The Act extends and enhances the rights of unpaid carers in Scotland, by giving all carers the right to an adult carer support plan (ACSP) from their responsible local authority or young carer statement (YCS) from the responsible authority. An ACSP and YCS is a document prepared by this authority setting out the carers personal outcomes, identified needs and support to be provided to meet those needs. Local authorities have a duty to provide support to carers where their identified needs, as detailed in the ACSP or YCS, meet the local eligibility criteria (unless those needs can be met by universal services or extra support for the cared-for person). Early identification of carers is key to successful implementation of the Act, so that carers can access support early in their caring journey, to help prevent problems.
The Act requires Scottish Ministers to set timescales for preparing adult carer support plans and young carer statements for carers of people who are terminally ill with a life expectancy of up to 6 months. Authorities are already required to offer an ACSP or YCS to every carer they know about. In line with our focus on early identification, we therefore expect many carers of people who are terminally ill to have had an ACSP or YCS well before the 6-month definition is reached. We know that authorities already prioritise ACSPs and YCSs for these carers, so we expect the time limits to be set will act as a backstop rather than a target.
This consultation seeks views on:
- the overall outcome these regulations should seek to support and the principles they should follow;
- when the timescales in the regulations should be triggered, i.e. when the clock should start;
- time limits for holding the first substantive conversation with the carer to start preparing an adult carer support plan or young carer statement; and
- time limits for completing an adult carer support plan or young carer statement.
The proposals in this consultation have been informed by research by Marie Curie, 'Getting it right for carers supporting someone at end of life', which investigated and considered the needs of carers in these situations.

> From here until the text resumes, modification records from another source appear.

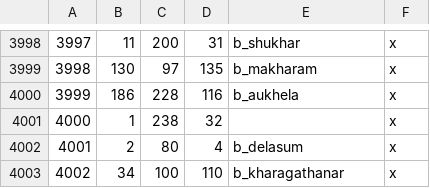
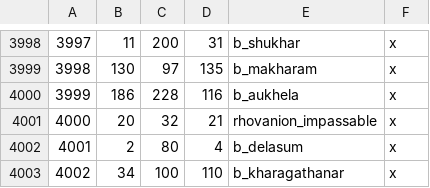
Before and after one commit to terrapass/RealmsInExile-CI-Prototype, a CSV file: LotRRealmsInExileDev/map_data/definition.csv, drawn as a sheet; only a part is shown, gaps mark what is left out.

Commit message:
Impassable terrain and flatmap fixes

```diff
--- a/LotRRealmsInExileDev/map_data/definition.csv
+++ b/LotRRealmsInExileDev/map_data/definition.csv
@@ -4000,3 +4000,3 @@
 3999;186;228;116;b_aukhela;x;
-4000;1;238;32;;x
+4000;20;32;21;rhovanion_impassable;x
 4001;2;80;4;b_delasum;x;
```
Also changed, not shown: 1 other file.
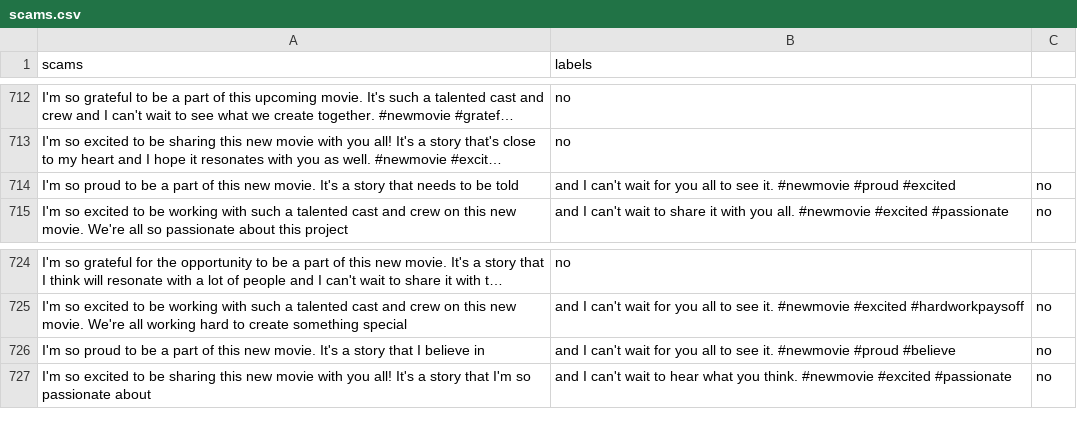
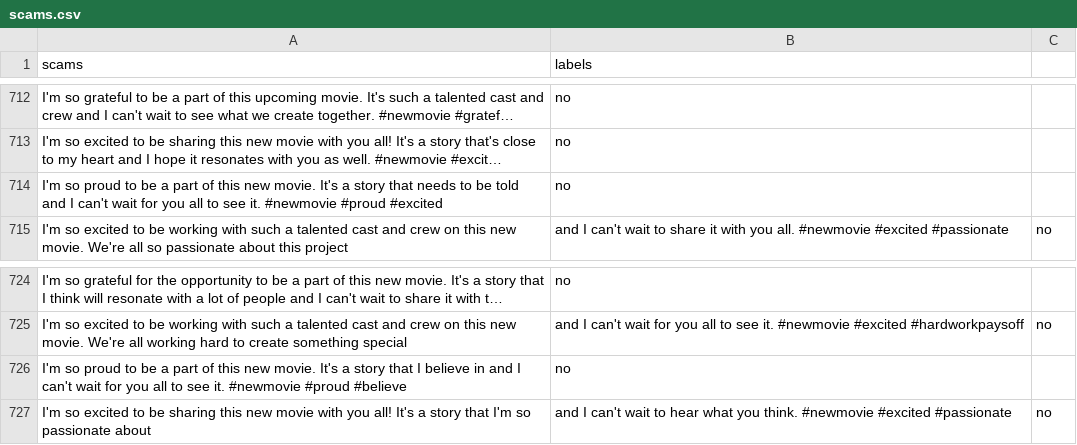
Before and after one commit to GOVINDFROMINDIA/Twitter-Scam-Victims, a CSV file: scams.csv, drawn as a sheet; only a part is shown, gaps mark what is left out; long unchanged cells end in …; removed rows and columns are numbered as before the commit, all else as after; the diff names each change by its address in the sheet, - before the commit and + after, or states it on an @@ line.

Commit message:
Update scams.csv

```diff
--- a/scams.csv
+++ b/scams.csv
-row 714: I'm so proud to be a part of this new movie. It's a story that needs to be told | and I can't wait for you all to see it. #newmovie #proud #excited | no
+row 714: I'm so proud to be a part of this new movie. It's a story that needs to be told and I can't wait for you all to see it. #newmovie #proud #excited | no
-row 726: I'm so proud to be a part of this new movie. It's a story that I believe in | and I can't wait for you all to see it. #newmovie #proud #believe | no
+row 726: I'm so proud to be a part of this new movie. It's a story that I believe in and I can't wait for you all to see it. #newmovie #proud #believe | no
```
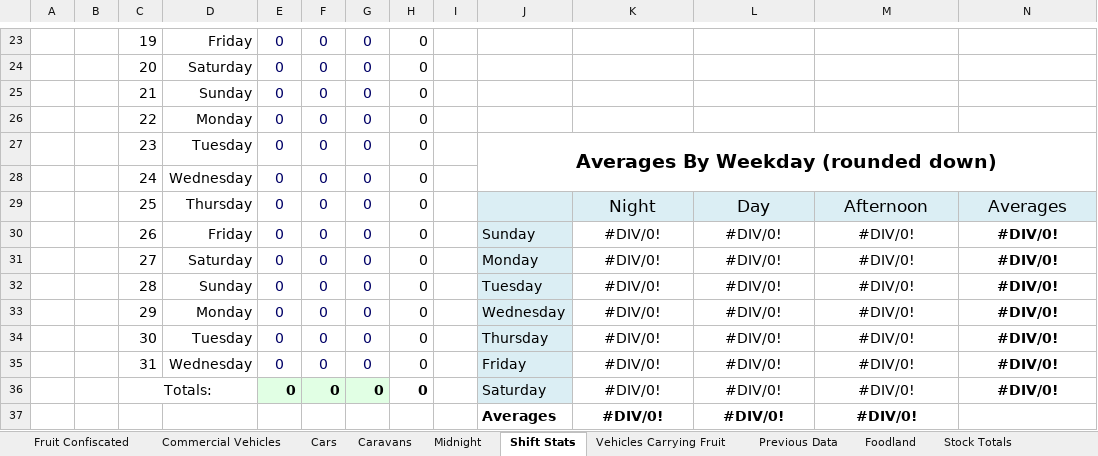
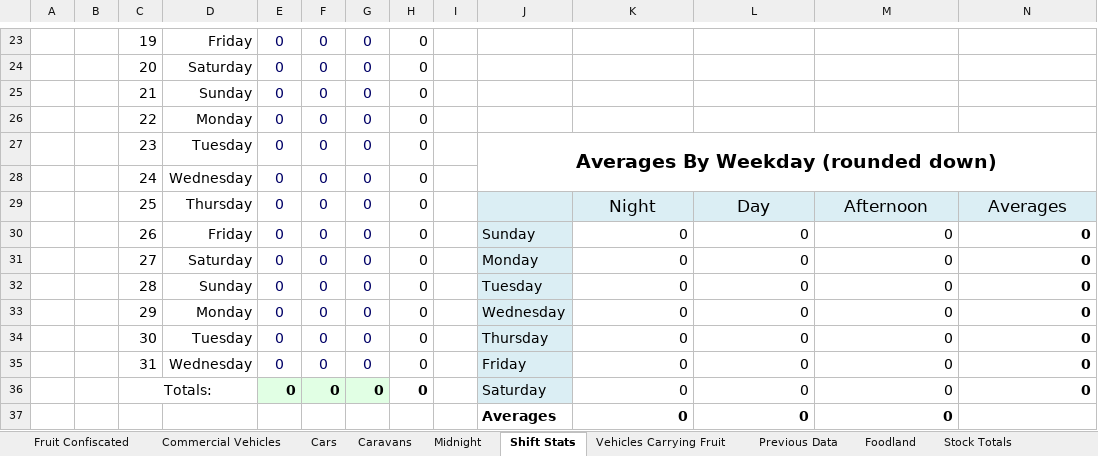
Before and after one commit to Blackpotch/MonthlyReport, an Excel workbook: MonthlyReport.xlsm, sheet Shift Stats, drawn as a sheet; only a part is shown, gaps mark what is left out; values as stored, in another font and other column widths than the file's, no borders; charts and pictures and conditional formats not drawn; removed rows and columns are numbered as before the commit, all else as after; the diff names each change by its address in the sheet, - before the commit and + after, or states it on an @@ line.

Commit message:
Fix comments and shift stats sheet

```diff
--- a/MonthlyReport.xlsm (sheet Shift Stats)
+++ b/MonthlyReport.xlsm (sheet Shift Stats)
-K30:K36: #DIV/0!
+K30:K36: 0
-K30:N36 alignment: center
+K30:N36 alignment: right
-L30:L36: #DIV/0!
+L30:L36: 0
-M30:M36: #DIV/0!
+M30:M36: 0
-N30:N36: #DIV/0!
+N30:N36: 0
-row 37:  |  |  |  |  |  |  |  |  | Averages | #DIV/0! | #DIV/0! | #DIV/0!
+row 37:  |  |  |  |  |  |  |  |  | Averages | 0 | 0 | 0
```
Also changed, not shown: sheet Summary, formulas that keep their value, charts or pictures, 1 other file.
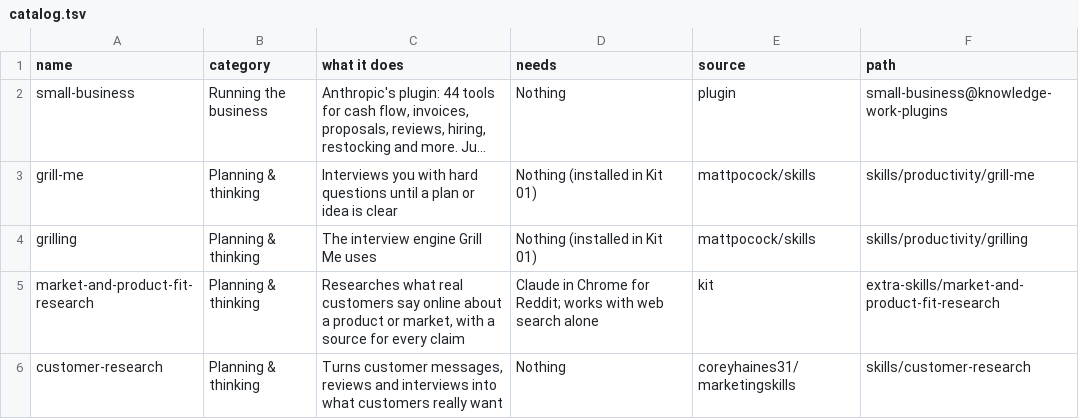
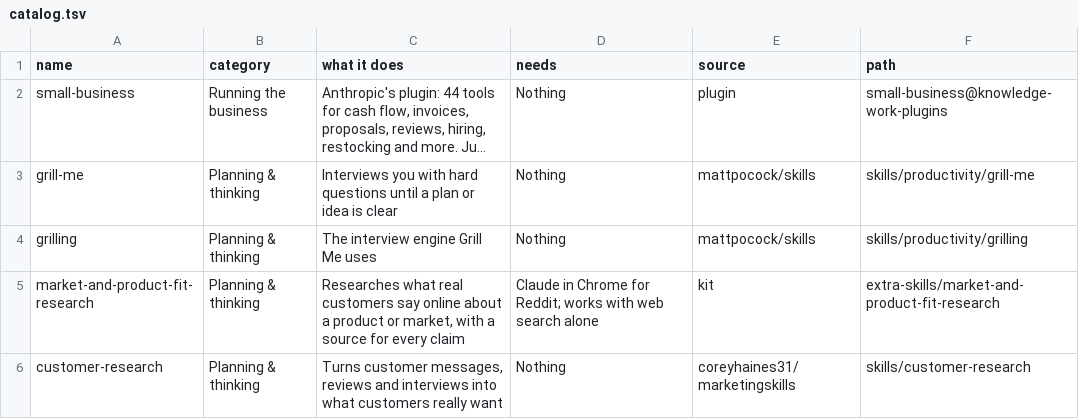
Before and after one commit to ecommercefastlaunch-debug/work-without-working-kit, a TSV file: kits/02-skills-directory/catalog.tsv, drawn as a sheet; only a part is shown; long unchanged cells end in …; the diff names each change by its address in the sheet, - before the commit and + after, or states it on an @@ line.

```diff
--- a/kits/02-skills-directory/catalog.tsv
+++ b/kits/02-skills-directory/catalog.tsv
-D3:D4 (needs): Nothing (installed in Kit 01)
+D3:D4 (needs): Nothing
```
Also changed, not shown: 10 other files.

The consultation has also been developed with input from a task group involving representatives from Palliative Care Scotland, Marie Curie, Macmillan Cancer Support, Association of Palliative Care Social Workers, Children's Hospices Across Scotland, Carers Trust Scotland and COSLA.
Consultation responses will be analysed and considered with input from the task group to help inform the final regulations and associated guidance.
This consultation is open for a period of 12 weeks. (18/01/2019 – 12/04/2019)
Email: Joanne Pierce